How to amplify your content & updates from Twitter, Google and Facebook

Here’s our round-up of need-to-know social media & content news from the last few months and what it means for your digital marketing.

Savvy content marketers adopt a multi-channel approach to amplification

Content marketing has and always will be about creating useful, relevant content and targeting it at a carefully researched demographic. So far this year, I’ve noticed brands jumping on board with social media with gusto… unfortunately, there’s a heck of a lot of them jumping on board with zero strategy in place. With so much noise from brands and individuals, savvy content marketers need to be more strategic than ever if they’re going to get their content noticed.

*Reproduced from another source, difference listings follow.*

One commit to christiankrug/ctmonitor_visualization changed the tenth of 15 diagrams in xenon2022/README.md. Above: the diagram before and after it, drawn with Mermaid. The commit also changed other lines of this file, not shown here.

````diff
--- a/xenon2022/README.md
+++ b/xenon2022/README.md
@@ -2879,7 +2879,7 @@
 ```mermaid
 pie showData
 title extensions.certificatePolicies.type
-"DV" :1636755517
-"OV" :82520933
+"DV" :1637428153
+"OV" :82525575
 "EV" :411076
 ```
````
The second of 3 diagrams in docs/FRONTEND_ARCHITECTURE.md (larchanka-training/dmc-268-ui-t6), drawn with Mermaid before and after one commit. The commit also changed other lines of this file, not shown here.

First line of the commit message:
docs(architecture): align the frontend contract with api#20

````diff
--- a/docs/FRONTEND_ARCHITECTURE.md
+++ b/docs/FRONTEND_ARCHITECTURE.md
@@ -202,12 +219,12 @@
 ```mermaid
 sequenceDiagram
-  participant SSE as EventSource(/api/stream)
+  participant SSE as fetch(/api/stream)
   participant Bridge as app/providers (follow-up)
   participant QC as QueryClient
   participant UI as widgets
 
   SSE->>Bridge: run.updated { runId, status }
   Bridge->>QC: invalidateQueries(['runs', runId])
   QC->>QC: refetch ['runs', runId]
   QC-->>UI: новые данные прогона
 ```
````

Having a dual approach is crucial, blending highly useful, shareable onsite content to attract inbound links and mentions, while driving more relevant website traffic, with an outbound approach to get the attention of major publications and influencers. One often overlooked tactic to do this and a highly cost effective one, is the use of social PPC advertising to alert industry influencers and journalists about your content.

Whatever your brand, next time you have a piece of content you want to shout about, stop scraping the barrel for journalist contacts and put the news right in front of them. A great way to do this is to create Twitter lists of highly influential people and then target a Twitter ads campaign to appear directly in their newsfeeds. You’ll then have a measurable metric for the success of your content (clicks, retweets etc.) and furthermore, increase your chances of it being picked up and published.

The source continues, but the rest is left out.